Jeremy Ayala, an audio engineer who runs the sound boards at Hard Rock Live Sacramento, caught his first break in the industry when an audio engineer quit unexpectedly during the set-up of a blues show at Musikfest in Bethlehem, Pennsylvania. That was back in 1995.
“The owner [of a local sound company] hired me to mix a couple sets each afternoon so the front of house guy there could get a proper meal break,” Ayala said. “It was a perfect situation to get my feet wet.”
While being an audio engineer can be one of the higher paying jobs in the entertainment industry, it can also be a thankless and trying vocation — often with a steep learning curve. It’s the sound engineer’s job to deal with any myriad of problems that come with live shows as well as hear critiques by concertgoers who, for the most part, have little insight into handling a live mix.
Getting Through the Door

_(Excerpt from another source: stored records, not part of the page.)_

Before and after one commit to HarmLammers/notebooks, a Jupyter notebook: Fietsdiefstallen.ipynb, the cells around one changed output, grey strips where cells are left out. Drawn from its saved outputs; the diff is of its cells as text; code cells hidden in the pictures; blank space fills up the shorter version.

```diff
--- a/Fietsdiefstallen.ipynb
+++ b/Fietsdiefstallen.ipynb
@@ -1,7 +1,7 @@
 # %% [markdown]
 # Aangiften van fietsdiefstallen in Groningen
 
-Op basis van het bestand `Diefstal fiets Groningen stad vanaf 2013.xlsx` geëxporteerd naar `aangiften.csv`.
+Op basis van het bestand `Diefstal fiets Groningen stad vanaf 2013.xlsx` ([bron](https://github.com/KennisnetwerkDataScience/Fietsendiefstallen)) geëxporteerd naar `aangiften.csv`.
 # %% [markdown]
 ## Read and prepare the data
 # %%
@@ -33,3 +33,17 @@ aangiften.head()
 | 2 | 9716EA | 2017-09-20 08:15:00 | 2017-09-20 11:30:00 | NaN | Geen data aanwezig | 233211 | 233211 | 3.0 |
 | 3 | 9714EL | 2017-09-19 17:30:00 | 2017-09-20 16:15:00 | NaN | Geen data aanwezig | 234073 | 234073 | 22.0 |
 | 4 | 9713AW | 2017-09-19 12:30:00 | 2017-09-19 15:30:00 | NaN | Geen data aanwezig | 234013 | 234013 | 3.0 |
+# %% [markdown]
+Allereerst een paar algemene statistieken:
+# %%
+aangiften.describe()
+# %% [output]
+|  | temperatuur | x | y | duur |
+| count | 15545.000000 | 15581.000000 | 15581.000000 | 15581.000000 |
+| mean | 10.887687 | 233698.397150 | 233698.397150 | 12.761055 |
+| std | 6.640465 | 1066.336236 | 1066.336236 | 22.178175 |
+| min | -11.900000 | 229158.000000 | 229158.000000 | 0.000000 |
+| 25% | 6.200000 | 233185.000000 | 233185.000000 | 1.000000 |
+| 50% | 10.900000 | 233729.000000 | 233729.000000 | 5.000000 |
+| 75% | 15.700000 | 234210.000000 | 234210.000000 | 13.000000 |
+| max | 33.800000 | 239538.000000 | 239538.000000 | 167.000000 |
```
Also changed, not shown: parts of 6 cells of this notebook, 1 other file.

One important element to becoming an audio professional is where and how one learns the craft. Ayala got his start locally. Taking inspiration from a high school class taught by the late Larry Shumate — dubbed the patriarch of Sacramento State University’s theater department — Ayala said he went on to spend the next couple of years in Sacramento City College’s theater arts program learning the ins and outs of stagecraft.
Some sound professionals get their training through hands-on experience. Rebeca Sleeth, who has handled audio duties at the Powerhouse Pub in Folsom since 2018, recalls that her own initiation into sound engineering was much different.
“My formal training was more like an immersive mentorship under the guidance of my then-boyfriend, now-husband,” she said, adding that he was an audio tech for the Sacramento Kings at the time and helped coach her through an entry role at Powerhouse Pub.
Sleeth said the duo soon realized the demand for sound engineers — possibly in part to the return of programming after pandemic shutdowns — after getting inundated with last-minute calls from various Sacramento venues in need of sound people. Now, they are in the early stages of developing their own sound engineering business, Sacramento Sound Solutions.
John Taylor, who keeps the shows sounding pristine at Harlow’s main room in Sacramento, had a completely different point of entry: He was self-taught. He had also been a drummer for several years before turning to a sound job in 1991. “Being in these cover bands, you had to have your own PA system,” he said.
Ayala notes there’s an array of options to learn the trade, particularly becoming an intern in a working studio or opting to work an entry role at a sound company. “You’ll learn the nuts and bolts of how the systems go together,” he said.
Sleeth thinks fear about getting into the business is normal. “If you’re first starting out, those huge bands with gear you’ve never mic’d or worked with or long input lists and stage plots can be intimidating,” she admitted. “You have to take it one step at a time.
For Harlow’s longtime soundman, Taylor, it’s as simple as stepping forward and raising your hand. “I would say go to your local club and offer yourself as an intern to start,” he said. “You could also go to a band and offer yourself. Both will work. This industry always needs fill-in engineers. And I could always use a break.”
For many sound engineers, the first time running sound in a live situation can be daunting.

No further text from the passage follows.